(Collection entries)
++++++++

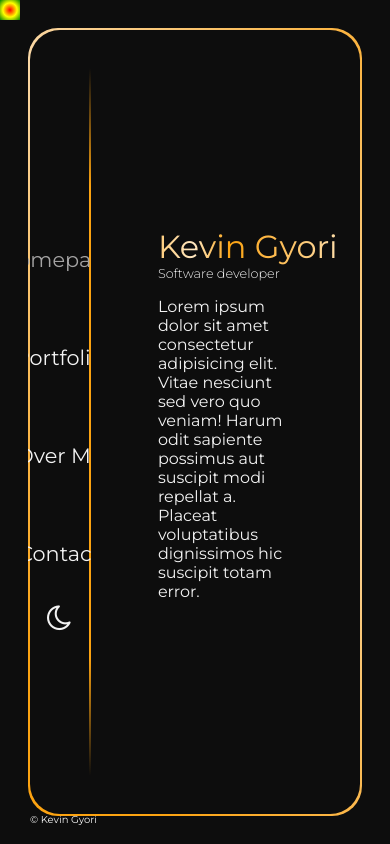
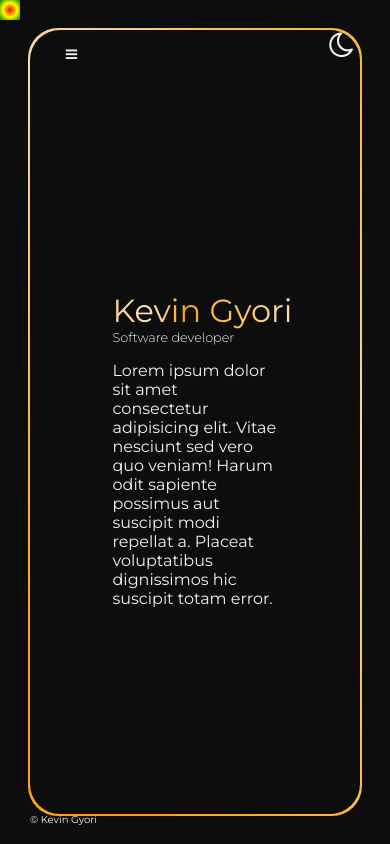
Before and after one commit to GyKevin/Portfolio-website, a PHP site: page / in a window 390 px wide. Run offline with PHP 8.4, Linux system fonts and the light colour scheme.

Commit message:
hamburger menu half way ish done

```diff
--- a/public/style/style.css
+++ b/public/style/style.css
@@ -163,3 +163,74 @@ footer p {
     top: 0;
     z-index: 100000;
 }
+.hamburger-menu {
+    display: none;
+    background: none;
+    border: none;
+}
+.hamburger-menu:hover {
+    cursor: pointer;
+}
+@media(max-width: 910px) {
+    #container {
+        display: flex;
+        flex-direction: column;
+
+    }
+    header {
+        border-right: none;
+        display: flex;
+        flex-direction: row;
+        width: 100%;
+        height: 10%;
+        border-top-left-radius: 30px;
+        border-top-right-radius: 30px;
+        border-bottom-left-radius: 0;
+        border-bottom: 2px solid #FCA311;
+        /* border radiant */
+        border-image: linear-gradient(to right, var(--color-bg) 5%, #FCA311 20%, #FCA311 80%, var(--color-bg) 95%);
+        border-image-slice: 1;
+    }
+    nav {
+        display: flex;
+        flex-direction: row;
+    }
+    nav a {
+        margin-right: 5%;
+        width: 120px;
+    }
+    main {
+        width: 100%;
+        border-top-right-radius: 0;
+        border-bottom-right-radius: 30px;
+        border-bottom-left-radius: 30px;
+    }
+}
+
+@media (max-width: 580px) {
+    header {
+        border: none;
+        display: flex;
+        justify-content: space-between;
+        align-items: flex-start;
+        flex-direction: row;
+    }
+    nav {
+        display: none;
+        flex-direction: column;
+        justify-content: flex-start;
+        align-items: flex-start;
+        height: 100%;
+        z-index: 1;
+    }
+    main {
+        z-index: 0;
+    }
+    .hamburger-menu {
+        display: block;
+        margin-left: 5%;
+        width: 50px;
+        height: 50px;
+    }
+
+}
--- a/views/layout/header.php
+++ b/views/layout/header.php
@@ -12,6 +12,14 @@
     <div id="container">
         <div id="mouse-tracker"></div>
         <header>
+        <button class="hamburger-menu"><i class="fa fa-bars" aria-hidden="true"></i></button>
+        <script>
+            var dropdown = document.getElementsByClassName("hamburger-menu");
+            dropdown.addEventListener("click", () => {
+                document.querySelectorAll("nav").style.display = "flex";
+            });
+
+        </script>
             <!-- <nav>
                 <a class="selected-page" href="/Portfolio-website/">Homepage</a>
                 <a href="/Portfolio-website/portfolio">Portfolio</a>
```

++++++++

▶ [PROBLEM TO SOLVE]
Each line above gets copied exactly; leave the pictures out.

▶ [COMPLETED TASK]
Before and after one commit to GyKevin/Portfolio-website, a PHP site: page / in a window 390 px wide. Run offline with PHP 8.4, Linux system fonts and the light colour scheme.

Commit message:
hamburger menu half way ish done

```diff
--- a/public/style/style.css
+++ b/public/style/style.css
@@ -163,3 +163,74 @@ footer p {
     top: 0;
     z-index: 100000;
 }
+.hamburger-menu {
+    display: none;
+    background: none;
+    border: none;
+}
+.hamburger-menu:hover {
+    cursor: pointer;
+}
+@media(max-width: 910px) {
+    #container {
+        display: flex;
+        flex-direction: column;
+
+    }
+    header {
+        border-right: none;
+        display: flex;
+        flex-direction: row;
+        width: 100%;
+        height: 10%;
+        border-top-left-radius: 30px;
+        border-top-right-radius: 30px;
+        border-bottom-left-radius: 0;
+        border-bottom: 2px solid #FCA311;
+        /* border radiant */
+        border-image: linear-gradient(to right, var(--color-bg) 5%, #FCA311 20%, #FCA311 80%, var(--color-bg) 95%);
+        border-image-slice: 1;
+    }
+    nav {
+        display: flex;
+        flex-direction: row;
+    }
+    nav a {
+        margin-right: 5%;
+        width: 120px;
+    }
+    main {
+        width: 100%;
+        border-top-right-radius: 0;
+        border-bottom-right-radius: 30px;
+        border-bottom-left-radius: 30px;
+    }
+}
+
+@media (max-width: 580px) {
+    header {
+        border: none;
+        display: flex;
+        justify-content: space-between;
+        align-items: flex-start;
+        flex-direction: row;
+    }
+    nav {
+        display: none;
+        flex-direction: column;
+        justify-content: flex-start;
+        align-items: flex-start;
+        height: 100%;
+        z-index: 1;
+    }
+    main {
+        z-index: 0;
+    }
+    .hamburger-menu {
+        display: block;
+        margin-left: 5%;
+        width: 50px;
+        height: 50px;
+    }
+
+}
--- a/views/layout/header.php
+++ b/views/layout/header.php
@@ -12,6 +12,14 @@
     <div id="container">
         <div id="mouse-tracker"></div>
         <header>
+        <button class="hamburger-menu"><i class="fa fa-bars" aria-hidden="true"></i></button>
+        <script>
+            var dropdown = document.getElementsByClassName("hamburger-menu");
+            dropdown.addEventListener("click", () => {
+                document.querySelectorAll("nav").style.display = "flex";
+            });
+
+        </script>
             <!-- <nav>
                 <a class="selected-page" href="/Portfolio-website/">Homepage</a>
                 <a href="/Portfolio-website/portfolio">Portfolio</a>
```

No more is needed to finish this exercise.